►
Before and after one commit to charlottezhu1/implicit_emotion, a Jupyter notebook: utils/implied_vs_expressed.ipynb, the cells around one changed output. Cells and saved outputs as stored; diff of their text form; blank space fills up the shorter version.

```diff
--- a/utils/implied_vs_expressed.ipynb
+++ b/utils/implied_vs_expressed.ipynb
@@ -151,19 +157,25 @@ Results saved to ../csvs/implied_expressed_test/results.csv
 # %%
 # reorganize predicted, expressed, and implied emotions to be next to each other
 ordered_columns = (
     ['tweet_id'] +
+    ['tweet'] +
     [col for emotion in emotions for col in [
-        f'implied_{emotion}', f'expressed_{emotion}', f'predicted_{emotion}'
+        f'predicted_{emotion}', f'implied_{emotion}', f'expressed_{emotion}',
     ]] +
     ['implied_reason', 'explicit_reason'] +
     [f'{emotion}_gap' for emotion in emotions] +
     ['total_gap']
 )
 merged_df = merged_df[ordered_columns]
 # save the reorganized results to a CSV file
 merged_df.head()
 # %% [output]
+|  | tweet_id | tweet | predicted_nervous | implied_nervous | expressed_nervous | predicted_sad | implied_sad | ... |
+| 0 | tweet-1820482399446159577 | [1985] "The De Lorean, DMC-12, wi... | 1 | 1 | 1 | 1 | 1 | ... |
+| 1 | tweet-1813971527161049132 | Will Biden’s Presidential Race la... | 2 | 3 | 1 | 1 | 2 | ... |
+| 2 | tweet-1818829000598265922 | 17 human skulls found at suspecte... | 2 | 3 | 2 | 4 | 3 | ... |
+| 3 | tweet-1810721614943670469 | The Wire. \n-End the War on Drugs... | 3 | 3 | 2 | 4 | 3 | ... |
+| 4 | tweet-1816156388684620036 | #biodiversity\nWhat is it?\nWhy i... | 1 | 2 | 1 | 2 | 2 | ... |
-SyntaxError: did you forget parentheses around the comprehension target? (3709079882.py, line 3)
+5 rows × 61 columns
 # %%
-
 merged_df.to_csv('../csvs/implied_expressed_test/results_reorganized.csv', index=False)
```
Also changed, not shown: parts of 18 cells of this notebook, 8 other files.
◄
■ Your task: Each line of the material above is to be retyped verbatim.

■ Result for this exercise:
Before and after one commit to charlottezhu1/implicit_emotion, a Jupyter notebook: utils/implied_vs_expressed.ipynb, the cells around one changed output. Cells and saved outputs as stored; diff of their text form; blank space fills up the shorter version.

```diff
--- a/utils/implied_vs_expressed.ipynb
+++ b/utils/implied_vs_expressed.ipynb
@@ -151,19 +157,25 @@ Results saved to ../csvs/implied_expressed_test/results.csv
 # %%
 # reorganize predicted, expressed, and implied emotions to be next to each other
 ordered_columns = (
     ['tweet_id'] +
+    ['tweet'] +
     [col for emotion in emotions for col in [
-        f'implied_{emotion}', f'expressed_{emotion}', f'predicted_{emotion}'
+        f'predicted_{emotion}', f'implied_{emotion}', f'expressed_{emotion}',
     ]] +
     ['implied_reason', 'explicit_reason'] +
     [f'{emotion}_gap' for emotion in emotions] +
     ['total_gap']
 )
 merged_df = merged_df[ordered_columns]
 # save the reorganized results to a CSV file
 merged_df.head()
 # %% [output]
+|  | tweet_id | tweet | predicted_nervous | implied_nervous | expressed_nervous | predicted_sad | implied_sad | ... |
+| 0 | tweet-1820482399446159577 | [1985] "The De Lorean, DMC-12, wi... | 1 | 1 | 1 | 1 | 1 | ... |
+| 1 | tweet-1813971527161049132 | Will Biden’s Presidential Race la... | 2 | 3 | 1 | 1 | 2 | ... |
+| 2 | tweet-1818829000598265922 | 17 human skulls found at suspecte... | 2 | 3 | 2 | 4 | 3 | ... |
+| 3 | tweet-1810721614943670469 | The Wire. \n-End the War on Drugs... | 3 | 3 | 2 | 4 | 3 | ... |
+| 4 | tweet-1816156388684620036 | #biodiversity\nWhat is it?\nWhy i... | 1 | 2 | 1 | 2 | 2 | ... |
-SyntaxError: did you forget parentheses around the comprehension target? (3709079882.py, line 3)
+5 rows × 61 columns
 # %%
-
 merged_df.to_csv('../csvs/implied_expressed_test/results_reorganized.csv', index=False)
```
Also changed, not shown: parts of 18 cells of this notebook, 8 other files.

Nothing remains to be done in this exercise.